• [Recorded data]

● ● ●

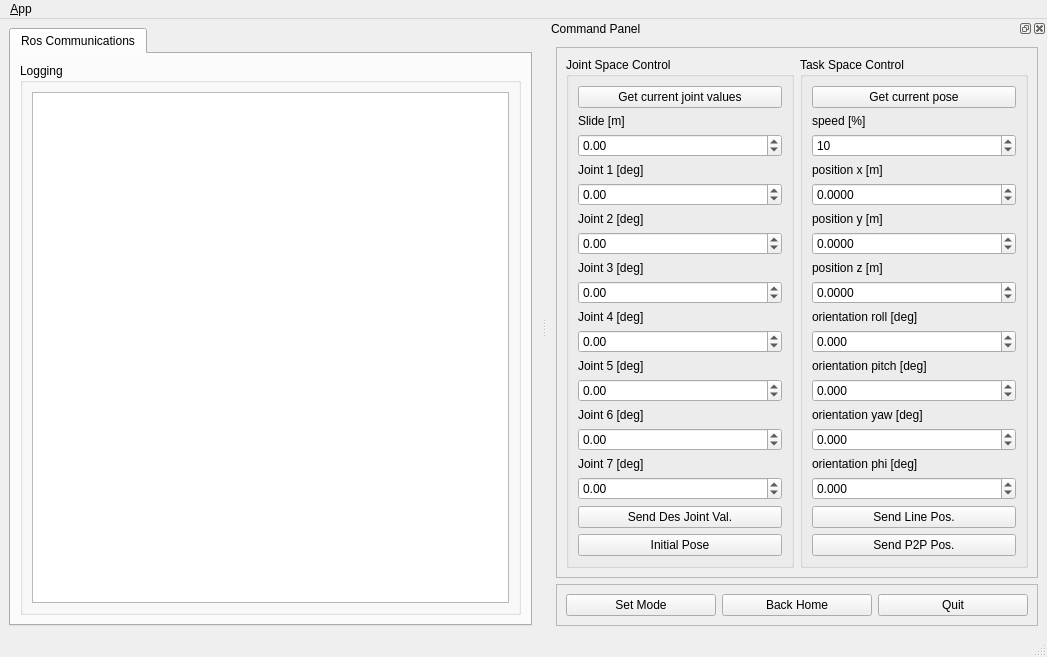
Above: ROBOTIS/ROBOTIS-MANIPULATOR-H/manipulator_h_gui/ui/main_window.ui from tku-iarc/wrs2020 before the change. Below: the same form after it.
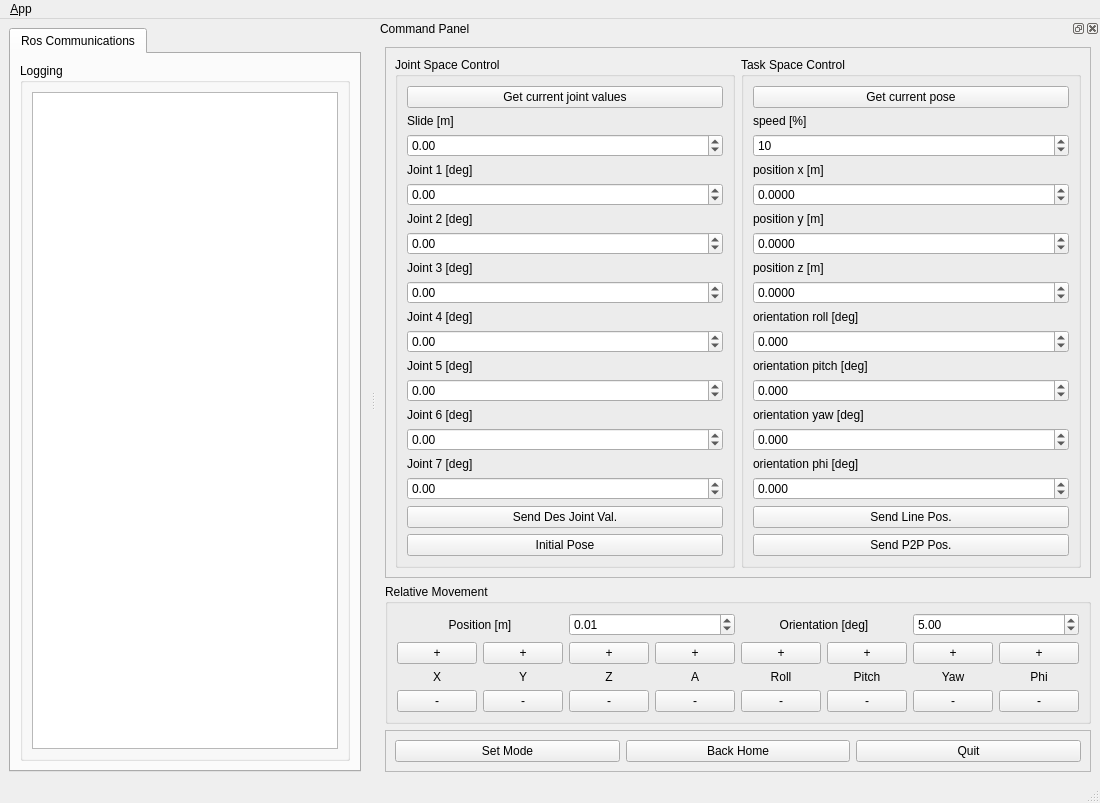
That is the form after the change. Icons and pictures are not drawn.

Commit message: Add Relative Movement in GUI

```diff
--- a/ROBOTIS/ROBOTIS-MANIPULATOR-H/manipulator_h_gui/ui/main_window.ui
+++ b/ROBOTIS/ROBOTIS-MANIPULATOR-H/manipulator_h_gui/ui/main_window.ui
@@ -6,8 +6,8 @@
    <rect>
     <x>0</x>
     <y>0</y>
-    <width>1047</width>
-    <height>612</height>
+    <width>1100</width>
+    <height>600</height>
    </rect>
   </property>
   <property name="windowTitle">
@@ -553,7 +553,277 @@
       </widget>
      </item>
      <item row="1" column="0">
-      <widget class="QFrame" name="frame_2">
+      <widget class="QGroupBox" name="relative_movement">
+       <property name="title">
+        <string>Relative Movement</string>
+       </property>
+       <layout class="QVBoxLayout" name="verticalLayout_5">
+        <item>
+         <layout class="QHBoxLayout" name="horizontalLayout">
+          <item>
+           <widget class="QLabel" name="relative_pos_label">
+            <property name="text">
+             <string>Position [m]</string>
+            </property>
+            <property name="alignment">
+             <enum>Qt::AlignCenter</enum>
+            </property>
+           </widget>
+          </item>
+          <item>
+           <widget class="QDoubleSpinBox" name="relative_movement_spinbox">
+            <property name="value">
+             <double>0.010000000000000</double>
+            </property>
+            <property name="minimum">
+             <double>0.000000000000000</double>
+            </property>
+            <property name="maximum">
+             <double>0.200000000000000</double>
+            </property>
+            <property name="singleStep">
+             <double>0.010000000000000</double>
+            </property>
+           </widget>
+          </item>
+          <item>
+           <widget class="QLabel" name="relative_ori_label">
+            <property name="text">
+             <string>Orientation [deg]</string>
+            </property>
+            <property name="alignment">
+             <enum>Qt::AlignCenter</enum>
+            </property>
+           </widget>
+          </item>
+          <item>
+           <widget class="QDoubleSpinBox" name="relative_rotation_spinbox">
+            <property name="value">
+             <double>5.000000000000000</double>
+            </property>
+            <property name="minimum">
+             <double>0.000000000000000</double>
+            </property>
+            <property name="maximum">
+             <double>30.000000000000000</double>
+            </property>
+            <property name="singleStep">
+             <double>1.000000000000000</double>
+            </property>
+           </widget>
+          </item>
+         </layout>
+        </item>
+        <item>
+         <layout class="QHBoxLayout" name="horizontalLayout">
+          <item>
+           <widget class="QPushButton" name="relative_xp_button">
+            <property name="text">
+             <string>+</string>
+            </property>
+           </widget>
+          </item>
+          <item>
+           <widget class="QPushButton" name="relative_yp_button">
+            <property name="text">
+             <string>+</string>
+            </property>
+           </widget>
+          </item>
+          <item>
+           <widget class="QPushButton" name="relative_zp_button">
+            <property name="text">
+             <string>+</string>
+            </property>
+           </widget>
+          </item>
+          <item>
+           <widget class="QPushButton" name="relative_ap_button">
+            <property name="text">
+             <string>+</string>
+            </property>
+           </widget>
+          </item>
+          <item>
+           <widget class="QPushButton" name="relative_rollp_button">
+            <property name="text">
+             <string>+</string>
+            </property>
+           </widget>
+          </item>
+          <item>
+           <widget class="QPushButton" name="relative_pitchp_button">
+            <property name="text">
+             <string>+</string>
+            </property>
+           </widget>
+          </item>
+          <item>
+           <widget class="QPushButton" name="relative_yawp_button">
+            <property name="text">
+             <string>+</string>
+            </property>
+           </widget>
+          </item>
+          <item>
+           <widget class="QPushButton" name="relative_phip_button">
+            <property name="text">
+             <string>+</string>
+            </property>
+           </widget>
+          </item>
+         </layout>
+        </item>
+        <item>
+         <layout class="QHBoxLayout" name="horizontalLayout">
+          <item>
+           <widget class="QLabel" name="x">
+            <property name="text">
+             <string>X</string>
+            </property>
+            <property name="alignment">
+             <enum>Qt::AlignCenter</enum>
+            </property>
+           </widget>
+          </item>
+          <item>
+           <widget class="QLabel" name="y">
+            <property name="text">
+             <string>Y</string>
+            </property>
+            <property name="alignment">
+             <enum>Qt::AlignCenter</enum>
+            </property>
+           </widget>
+          </item>
+          <item>
+           <widget class="QLabel" name="z">
+            <property name="text">
+             <string>Z</string>
+            </property>
+            <property name="alignment">
+             <enum>Qt::AlignCenter</enum>
+            </property>
+           </widget>
+          </item>
+          <item>
+           <widget class="QLabel" name="a">
+            <property name="text">
+             <string>A</string>
+            </property>
+            <property name="alignment">
+             <enum>Qt::AlignCenter</enum>
+            </property>
+           </widget>
+          </item>
+          <item>
+           <widget class="QLabel" name="roll">
+            <property name="text">
+             <string>Roll</string>
+            </property>
+            <property name="alignment">
+             <enum>Qt::AlignCenter</enum>
+            </property>
+           </widget>
+          </item>
+          <item>
+           <widget class="QLabel" name="pitch">
+            <property name="text">
+             <string>Pitch</string>
+            </property>
+            <property name="alignment">
+             <enum>Qt::AlignCenter</enum>
+            </property>
+           </widget>
+          </item>
+          <item>
+           <widget class="QLabel" name="yaw">
+            <property name="text">
+             <string>Yaw</string>
+            </property>
+            <property name="alignment">
+             <enum>Qt::AlignCenter</enum>
+            </property>
+           </widget>
+          </item>
+          <item>
+           <widget class="QLabel" name="phi">
+            <property name="text">
+             <string>Phi</string>
+            </property>
+            <property name="alignment">
+             <enum>Qt::AlignCenter</enum>
+            </property>
+           </widget>
+          </item>
+         </layout>
+        </item>
+        <item>
+         <layout class="QHBoxLayout" name="horizontalLayout">
+          <item>
+           <widget class="QPushButton" name="relative_xm_button">
+            <property name="text">
+             <string>-</string>
+            </property>
+           </widget>
+          </item>
+          <item>
+           <widget class="QPushButton" name="relative_ym_button">
+            <property name="text">
+             <string>-</string>
+            </property>
+           </widget>
+          </item>
+          <item>
+           <widget class="QPushButton" name="relative_zm_button">
+            <property name="text">
+             <string>-</string>
+            </property>
+           </widget>
+          </item>
+          <item>
+           <widget class="QPushButton" name="relative_am_button">
+            <property name="text">
+             <string>-</string>
+            </property>
+           </widget>
+          </item>
+          <item>
+           <widget class="QPushButton" name="relative_rollm_button">
+            <property name="text">
+             <string>-</string>
+            </property>
+           </widget>
+          </item>
+          <item>
+           <widget class="QPushButton" name="relative_pitchm_button">
+            <property name="text">
+             <string>-</string>
+            </property>
+           </widget>
+          </item>
+          <item>
+           <widget class="QPushButton" name="relative_yawm_button">
+            <property name="text">
+             <string>-</string>
+            </property>
+           </widget>
+          </item>
+          <item>
+           <widget class="QPushButton" name="relative_phim_button">
+            <property name="text">
+             <string>-</string>
+            </property>
+           </widget>
+          </item>
+         </layout>
+        </item>
+       </layout>
+      </widget>
+     </item>
+     <!-- =============================================================================================== -->
+     <item row="2" column="0">
+      <widget class="QFrame" name="frame_3">
        <property name="enabled">
         <bool>true</bool>
        </property>
```
Left out of the diff: 1 changed line with no effect on the pictures. The commit also changes 16 other files.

● ● ●

• [Task directions]
Go through the listing above and locate each line that holds the word "QDoubleSpinBox". Copy those lines.

• [Exercise result]
+           <widget class="QDoubleSpinBox" name="relative_movement_spinbox">
+           <widget class="QDoubleSpinBox" name="relative_rotation_spinbox">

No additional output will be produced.